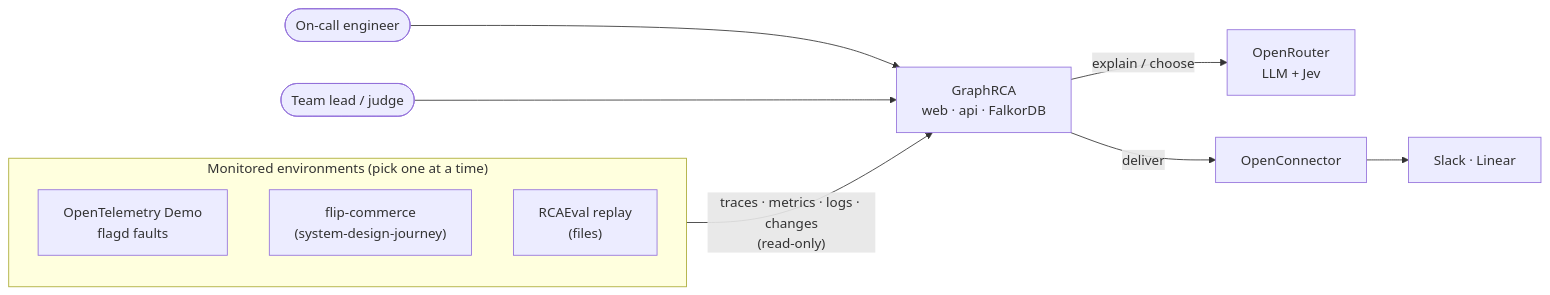
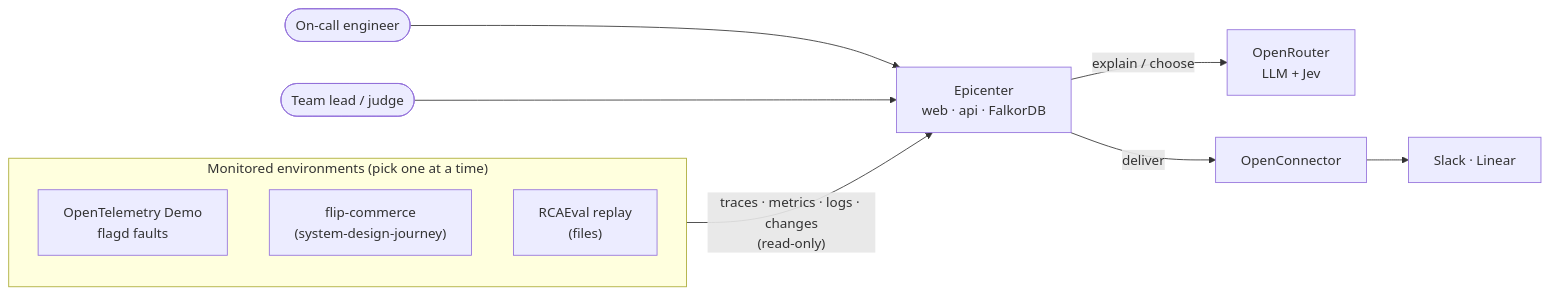
One commit to Prateek1771/epicenter changed the first of 2 diagrams in ARCHITECTURE.md. Above: the diagram before and after it, drawn with Mermaid. The commit also changed other lines of this file and 11 other files, not shown here.

````diff
--- a/ARCHITECTURE.md
+++ b/ARCHITECTURE.md
@@ -96,22 +96,22 @@
 ```mermaid
 flowchart LR
     SRE(["On-call engineer"])
     LEAD(["Team lead / judge"])
 
     subgraph ENVS["Monitored environments (pick one at a time)"]
         OTEL["OpenTelemetry Demo<br/>flagd faults"]
         FLIP["flip-commerce<br/>(system-design-journey)"]
         RCAE["RCAEval replay<br/>(files)"]
     end
 
-    GR["GraphRCA<br/>web · api · FalkorDB"]
+    GR["Epicenter<br/>web · api · FalkorDB"]
 
     OR["OpenRouter<br/>LLM + Jev"]
     OC["OpenConnector"]
     SLK["Slack · Linear"]
 
     SRE & LEAD --> GR
     ENVS -- "traces · metrics · logs · changes<br/>(read-only)" --> GR
     GR -- "explain / choose" --> OR
     GR -- "deliver" --> OC --> SLK
 ```
````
============================================================
All lines with the string "FalkorDB" must be copied from the data.

§ **Answer space**
-    GR["GraphRCA<br/>web · api · FalkorDB"]
+    GR["Epicenter<br/>web · api · FalkorDB"]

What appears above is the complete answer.